■ Exercise aim: Output all entries exactly as they appear and skip the pictures.

──────── Records for this exercise ────────

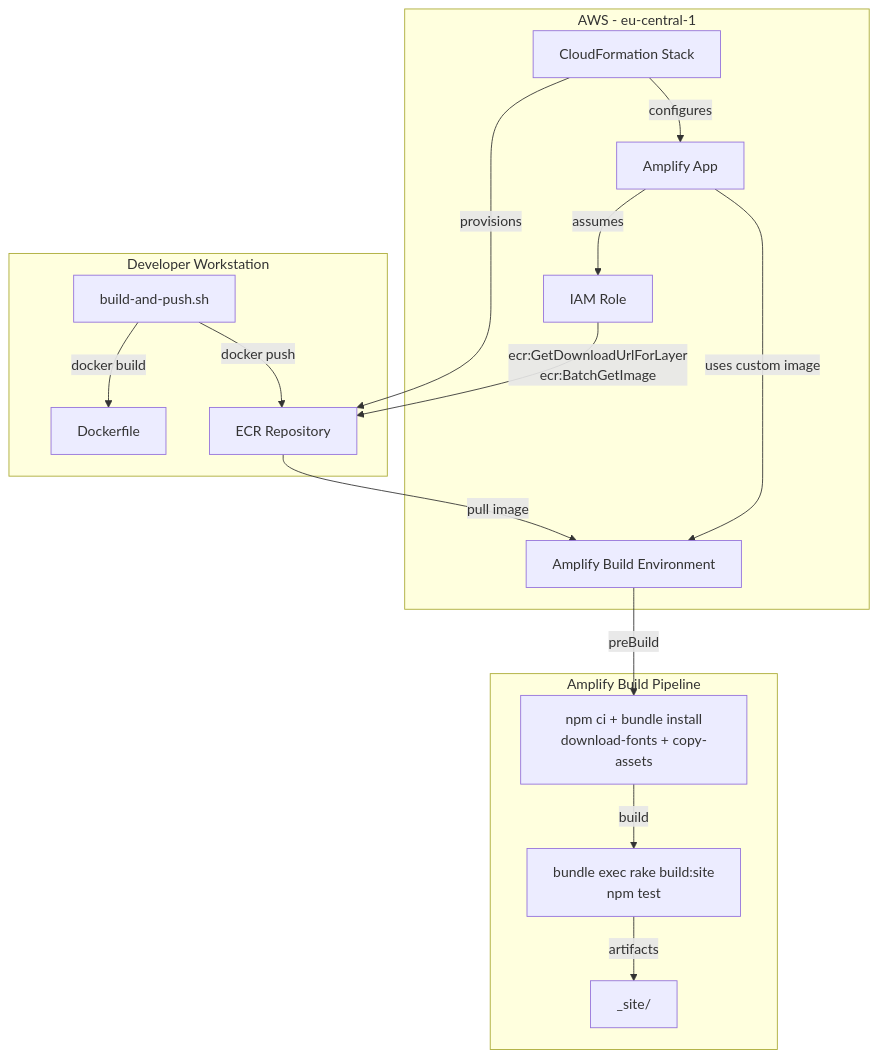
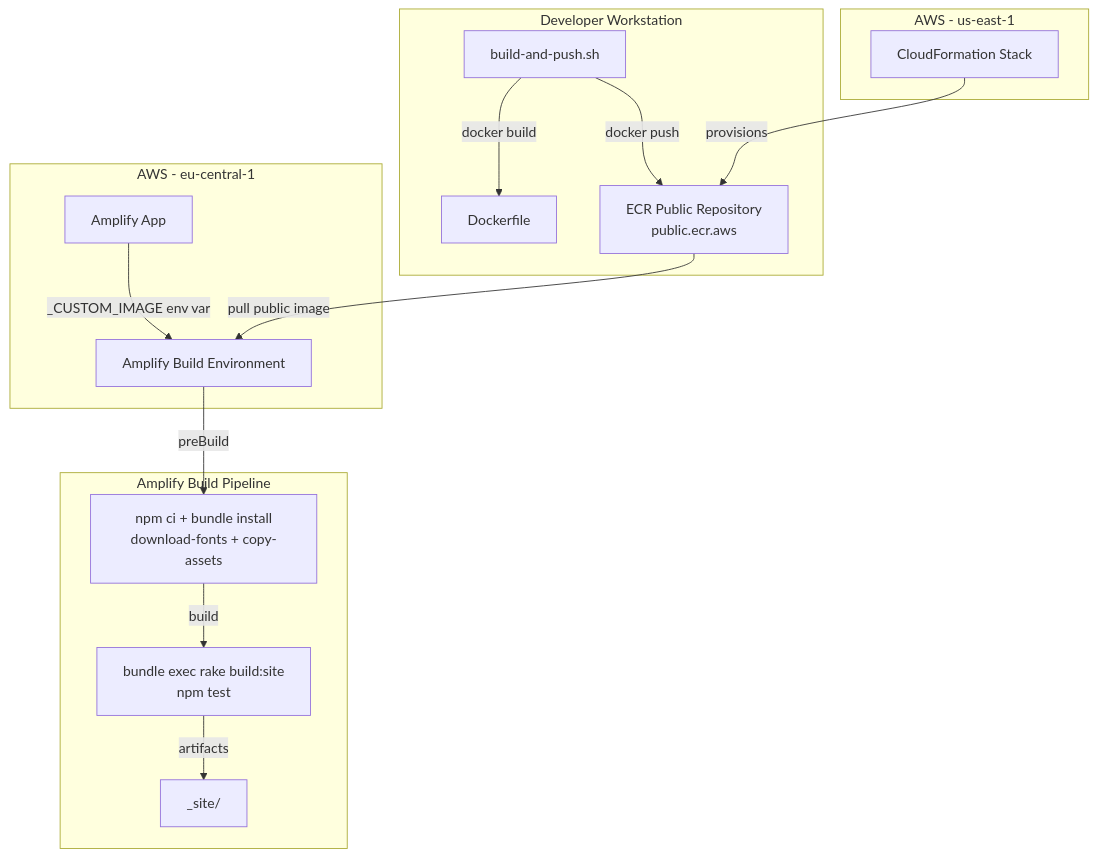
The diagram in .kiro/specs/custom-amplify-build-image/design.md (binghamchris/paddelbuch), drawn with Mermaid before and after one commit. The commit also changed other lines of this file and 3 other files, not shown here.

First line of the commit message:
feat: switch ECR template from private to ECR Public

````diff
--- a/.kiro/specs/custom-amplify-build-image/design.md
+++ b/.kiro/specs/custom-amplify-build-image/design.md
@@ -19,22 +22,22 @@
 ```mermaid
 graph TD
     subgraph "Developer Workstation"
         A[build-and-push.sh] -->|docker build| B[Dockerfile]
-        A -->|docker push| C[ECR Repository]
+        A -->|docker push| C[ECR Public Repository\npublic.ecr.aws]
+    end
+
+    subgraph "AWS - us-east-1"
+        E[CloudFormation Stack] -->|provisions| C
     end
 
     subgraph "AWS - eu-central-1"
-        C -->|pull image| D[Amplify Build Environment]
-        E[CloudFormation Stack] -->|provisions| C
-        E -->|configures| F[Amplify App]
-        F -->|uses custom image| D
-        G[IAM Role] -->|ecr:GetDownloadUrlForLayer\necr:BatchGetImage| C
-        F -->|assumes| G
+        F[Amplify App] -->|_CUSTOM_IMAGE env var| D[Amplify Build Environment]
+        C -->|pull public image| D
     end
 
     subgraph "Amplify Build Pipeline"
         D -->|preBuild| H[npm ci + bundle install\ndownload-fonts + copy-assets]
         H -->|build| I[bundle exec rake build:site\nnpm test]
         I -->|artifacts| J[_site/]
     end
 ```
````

────────

■ Solution to this exercise:
The diagram in .kiro/specs/custom-amplify-build-image/design.md (binghamchris/paddelbuch), drawn with Mermaid before and after one commit. The commit also changed other lines of this file and 3 other files, not shown here.

First line of the commit message:
feat: switch ECR template from private to ECR Public

````diff
--- a/.kiro/specs/custom-amplify-build-image/design.md
+++ b/.kiro/specs/custom-amplify-build-image/design.md
@@ -19,22 +22,22 @@
 ```mermaid
 graph TD
     subgraph "Developer Workstation"
         A[build-and-push.sh] -->|docker build| B[Dockerfile]
-        A -->|docker push| C[ECR Repository]
+        A -->|docker push| C[ECR Public Repository\npublic.ecr.aws]
+    end
+
+    subgraph "AWS - us-east-1"
+        E[CloudFormation Stack] -->|provisions| C
     end
 
     subgraph "AWS - eu-central-1"
-        C -->|pull image| D[Amplify Build Environment]
-        E[CloudFormation Stack] -->|provisions| C
-        E -->|configures| F[Amplify App]
-        F -->|uses custom image| D
-        G[IAM Role] -->|ecr:GetDownloadUrlForLayer\necr:BatchGetImage| C
-        F -->|assumes| G
+        F[Amplify App] -->|_CUSTOM_IMAGE env var| D[Amplify Build Environment]
+        C -->|pull public image| D
     end
 
     subgraph "Amplify Build Pipeline"
         D -->|preBuild| H[npm ci + bundle install\ndownload-fonts + copy-assets]
         H -->|build| I[bundle exec rake build:site\nnpm test]
         I -->|artifacts| J[_site/]
     end
 ```
````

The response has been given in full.